● Work instructions: Would you work out how many of the lines below hold "ALENCAR" and reply with nothing but the number?

● Source data:

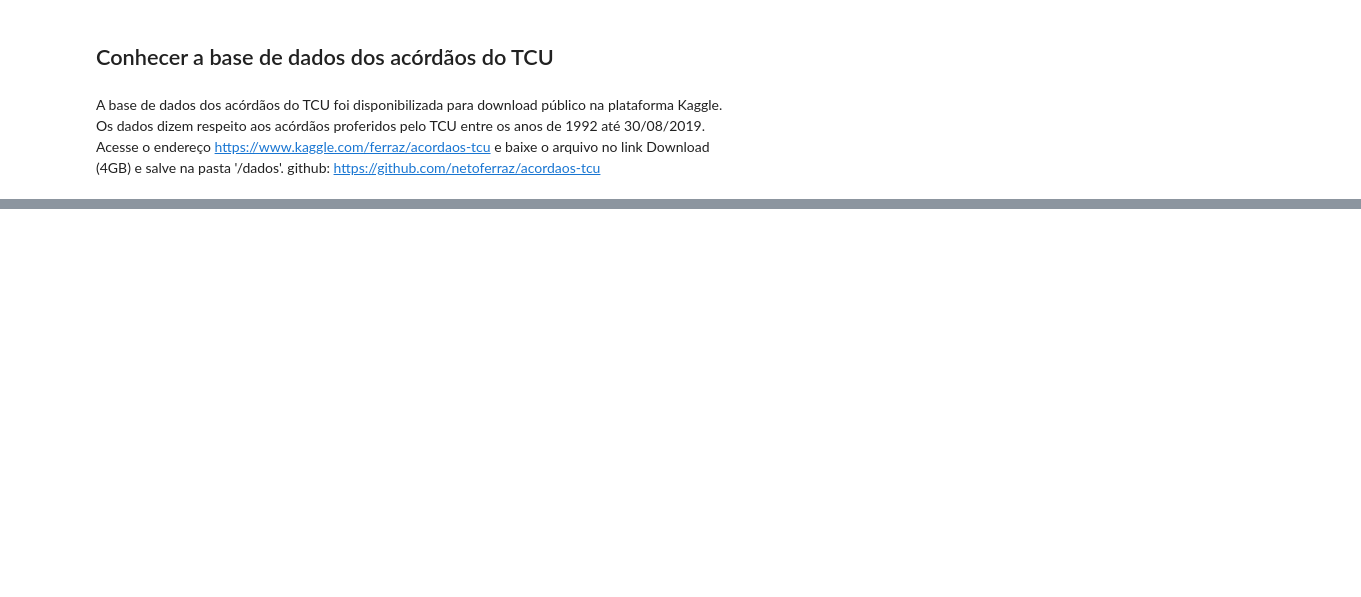
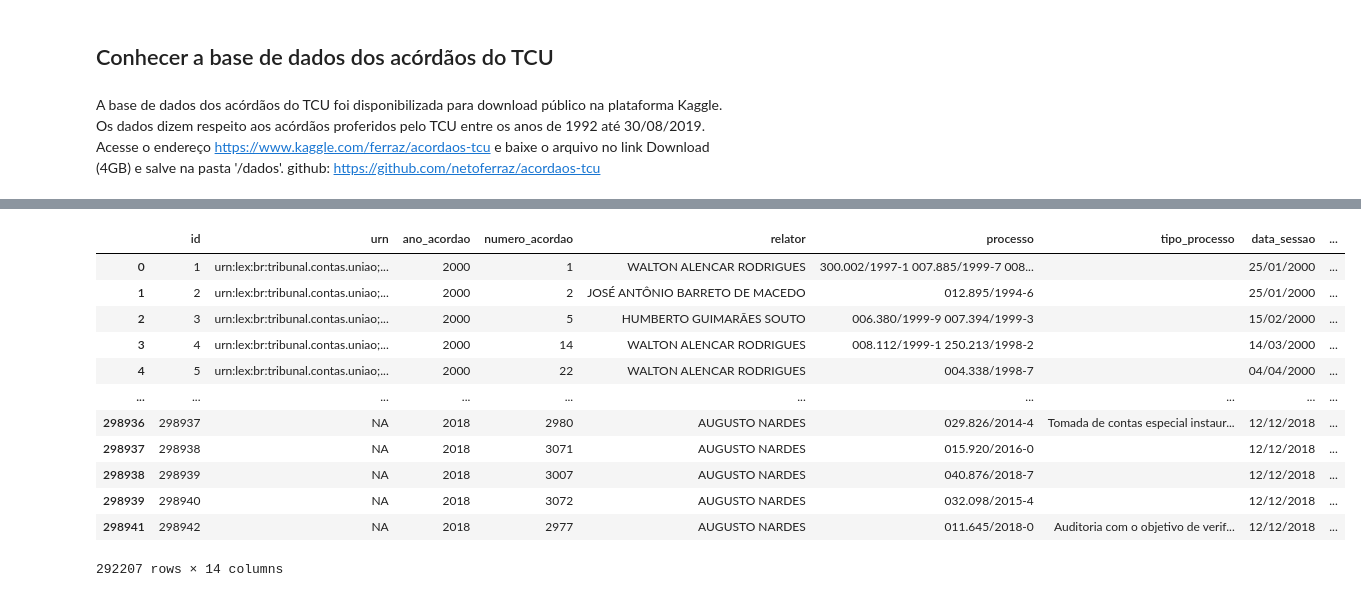
Before and after one commit to wmodanez/acordaos, a Jupyter notebook: 01 - Create dataset.ipynb, the cells around one changed output, grey strips where cells are left out. Drawn from its saved outputs; the diff is of its cells as text; code cells hidden in the pictures; blank space fills up the shorter version.

```diff
--- a/01 - Create dataset.ipynb
+++ b/01 - Create dataset.ipynb
@@ -20,0 +49,4 @@ df_acordaos = pd.read_sql_query('SELECT * from acordaos', conn)
+# %%
+# Retira colunas que não interessam para o trabalho
+df_acordaos = df_acordaos.drop(['representante_mp', 'assunto', 'unidade_tecnica', 'repr_legal', 'quorum',
+                               'interessado_reponsavel_recorrente'], axis=1)
@@ -20,0 +97,18 @@ df_acordaos = pd.read_sql_query('SELECT * from acordaos', conn)
+# %%
+df_temp = df_acordaos
+# %%
+del df_acordaos
+df_acordaos = df_temp
+# %%
+df_acordaos = df_acordaos[df_acordaos.processo.notnull()]
+print(df_acordaos.shape[0])
+df_acordaos = df_acordaos.drop(df_acordaos.index[df_acordaos['tipo_processo'] =='SIGILOSO'])
+print(df_acordaos.shape[0])
+df_acordaos = df_acordaos.drop(df_acordaos.index[(df_acordaos['acordao'] == 'SIGILOSO') | (df_acordaos['acordao'] == 'None')])
+print(df_acordaos.shape[0])
+df_acordaos = df_acordaos.drop(df_acordaos.index[(df_acordaos['voto'] == 'SIGILOSO') | (df_acordaos['voto'] == 'None')])
+print(df_acordaos.shape[0])
+df_acordaos = df_acordaos.drop(df_acordaos.index[(df_acordaos['entidade'] == 'SIGILOSO') | (df_acordaos['entidade'] == 'None')])
+print(df_acordaos.shape[0])
+df_acordaos = df_acordaos.drop(df_acordaos.index[(df_acordaos['sumario'] == 'Número de Acórdão não utilizado')])
+print(df_acordaos.shape[0])
@@ -23,0 +161,16 @@ df_acordaos.to_csv('dados/df_acordaos.csv', sep='|', index=False, compression='g
+# %%
+df_acordaos[(df_acordaos.sumario == 'Número de Acórdão não utilizado') | (df_acordaos.voto.isna != True)]
+# %% [output]
+|  | id | urn | ano_acordao | numero_acordao | relator | processo | tipo_processo | data_sessao | ... |
+| 0 | 1 | urn:lex:br:tribunal.contas.uniao;... | 2000 | 1 | WALTON ALENCAR RODRIGUES | 300.002/1997-1 007.885/1999-7 008... |  | 25/01/2000 | ... |
+| 1 | 2 | urn:lex:br:tribunal.contas.uniao;... | 2000 | 2 | JOSÉ ANTÔNIO BARRETO DE MACEDO | 012.895/1994-6 |  | 25/01/2000 | ... |
+| 2 | 3 | urn:lex:br:tribunal.contas.uniao;... | 2000 | 5 | HUMBERTO GUIMARÃES SOUTO | 006.380/1999-9 007.394/1999-3 |  | 15/02/2000 | ... |
+| 3 | 4 | urn:lex:br:tribunal.contas.uniao;... | 2000 | 14 | WALTON ALENCAR RODRIGUES | 008.112/1999-1 250.213/1998-2 |  | 14/03/2000 | ... |
+| 4 | 5 | urn:lex:br:tribunal.contas.uniao;... | 2000 | 22 | WALTON ALENCAR RODRIGUES | 004.338/1998-7 |  | 04/04/2000 | ... |
+| ... | ... | ... | ... | ... | ... | ... | ... | ... | ... |
+| 298936 | 298937 | NA | 2018 | 2980 | AUGUSTO NARDES | 029.826/2014-4 | Tomada de contas especial instaur... | 12/12/2018 | ... |
+| 298937 | 298938 | NA | 2018 | 3071 | AUGUSTO NARDES | 015.920/2016-0 |  | 12/12/2018 | ... |
+| 298938 | 298939 | NA | 2018 | 3007 | AUGUSTO NARDES | 040.876/2018-7 |  | 12/12/2018 | ... |
+| 298939 | 298940 | NA | 2018 | 3072 | AUGUSTO NARDES | 032.098/2015-4 |  | 12/12/2018 | ... |
+| 298941 | 298942 | NA | 2018 | 2977 | AUGUSTO NARDES | 011.645/2018-0 | Auditoria com o objetivo de verif... | 12/12/2018 | ... |
+292207 rows × 14 columns
```
Also changed, not shown: parts of 30 cells of this notebook.
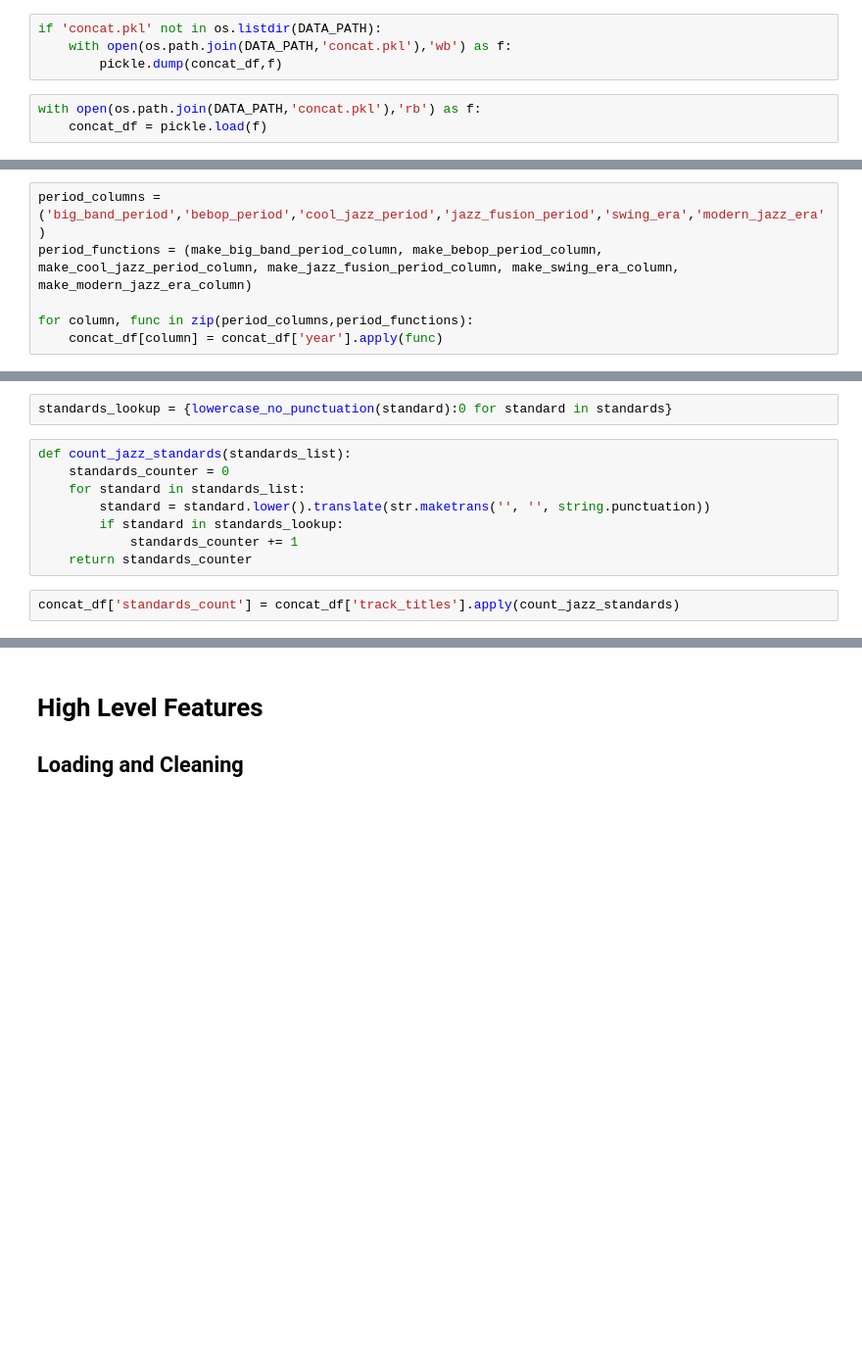
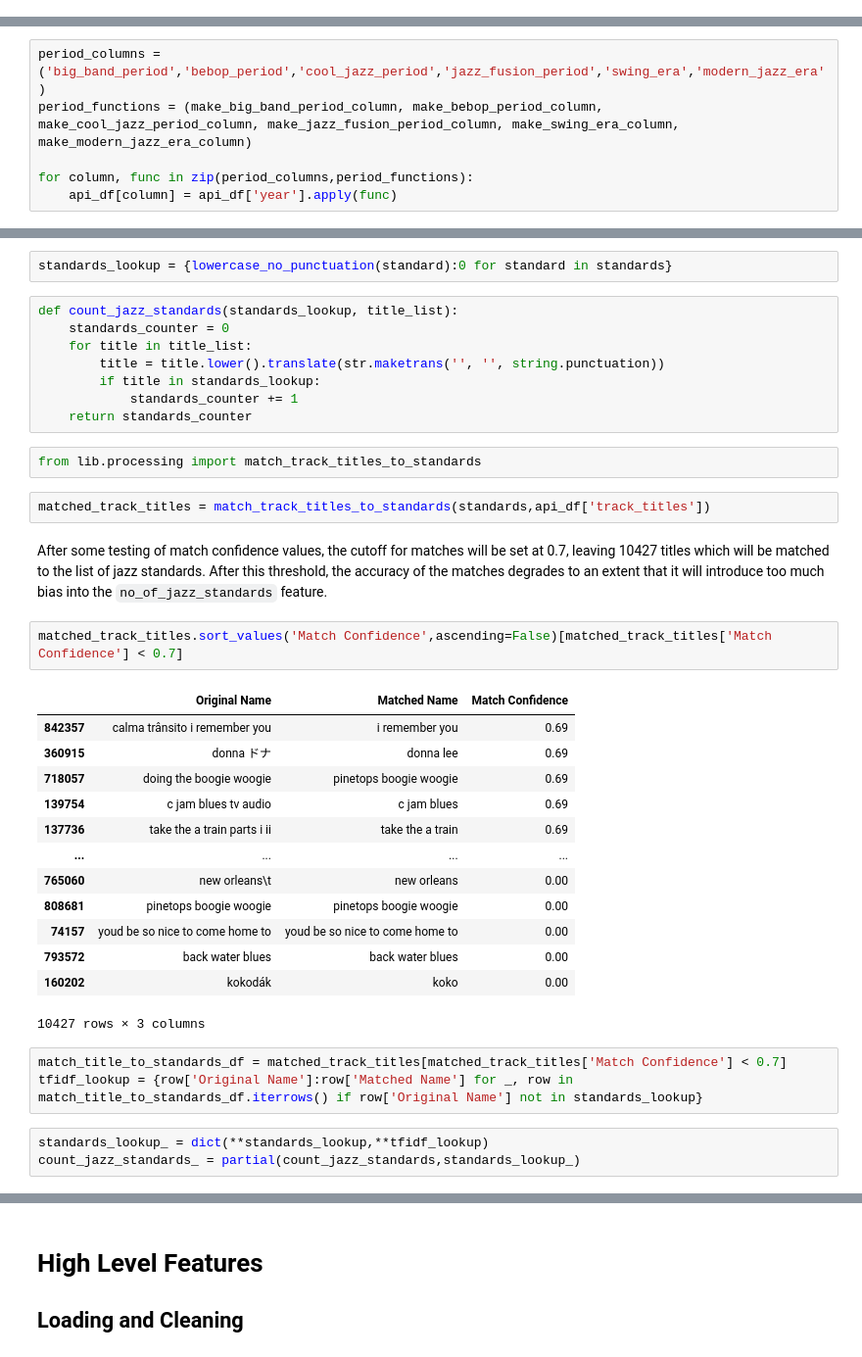
Before and after one commit to helmigsimon/EPFL-Capstone-Project, a Jupyter notebook: 01-Processing.ipynb, the cells around one changed output, grey strips where cells are left out. Shown at 98% size. Drawn from its saved outputs; the diff is of its cells as text; blank space fills up the shorter version.

```diff
--- a/01-Processing.ipynb
+++ b/01-Processing.ipynb
@@ -207,7 +265,0 @@ concat_df = pd.concat([
-# %%
-if 'concat.pkl' not in os.listdir(DATA_PATH):
-    with open(os.path.join(DATA_PATH,'concat.pkl'),'wb') as f:
-        pickle.dump(concat_df,f)
-# %%
-with open(os.path.join(DATA_PATH,'concat.pkl'),'rb') as f:
-    concat_df = pickle.load(f)
@@ -246,7 +302,7 @@ period_columns = ('big_band_period','bebop_period','cool_jazz_period','jazz_fusi
 period_functions = (make_big_band_period_column, make_bebop_period_column, make_cool_jazz_period_column, make_jazz_fusion_period_column, make_swing_era_column, make_modern_jazz_era_column)
 
 for column, func in zip(period_columns,period_functions):
-    concat_df[column] = concat_df['year'].apply(func)
+    api_df[column] = api_df['year'].apply(func)
 # %% [markdown]
 ## Jazz Standard Count
 # %%
@@ -257,12 +313,38 @@ lowercase_no_punctuation = lambda x: x.lower().translate(str.maketrans('','',str
 # %%
 standards_lookup = {lowercase_no_punctuation(standard):0 for standard in standards}
 # %%
-def count_jazz_standards(standards_list):
+def count_jazz_standards(standards_lookup, title_list):
     standards_counter = 0
-    for standard in standards_list:
-        standard = standard.lower().translate(str.maketrans('', '', string.punctuation))
-        if standard in standards_lookup:
+    for title in title_list:
+        title = title.lower().translate(str.maketrans('', '', string.punctuation))
+        if title in standards_lookup:
             standards_counter += 1
     return standards_counter
-# %%
-concat_df['standards_count'] = concat_df['track_titles'].apply(count_jazz_standards)
+# %%
+from lib.processing import match_track_titles_to_standards
+# %%
+matched_track_titles = match_track_titles_to_standards(standards,api_df['track_titles'])
+# %% [markdown]
+After some testing of match confidence values, the cutoff for matches will be set at 0.7, leaving 10427 titles which will be matched to the list of jazz standards. After this threshold, the accuracy of the matches degrades to an extent that it will introduce too much bias into the ``no_of_jazz_standards`` feature.
+# %%
+matched_track_titles.sort_values('Match Confidence',ascending=False)[matched_track_titles['Match Confidence'] < 0.7]
+# %% [output]
+|  | Original Name | Matched Name | Match Confidence |
+| 842357 | calma trânsito i remember you | i remember you | 0.69 |
+| 360915 | donna ドナ | donna lee | 0.69 |
+| 718057 | doing the boogie woogie | pinetops boogie woogie | 0.69 |
+| 139754 | c jam blues tv audio | c jam blues | 0.69 |
+| 137736 | take the a train parts i ii | take the a train | 0.69 |
+| ... | ... | ... | ... |
+| 765060 | new orleans\t | new orleans | 0.00 |
+| 808681 | pinetops boogie woogie | pinetops boogie woogie | 0.00 |
+| 74157 | youd be so nice to come home to | youd be so nice to come home to | 0.00 |
+| 793572 | back water blues | back water blues | 0.00 |
+| 160202 | kokodák | koko | 0.00 |
+10427 rows × 3 columns
+# %%
+match_title_to_standards_df = matched_track_titles[matched_track_titles['Match Confidence'] < 0.7]
+tfidf_lookup = {row['Original Name']:row['Matched Name'] for _, row in match_title_to_standards_df.iterrows() if row['Original Name'] not in standards_lookup}
+# %%
+standards_lookup_ = dict(**standards_lookup,**tfidf_lookup)
+count_jazz_standards_ = partial(count_jazz_standards,standards_lookup_)
```
Also changed, not shown: parts of 72 cells of this notebook, 2 other files.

● Solution below: 3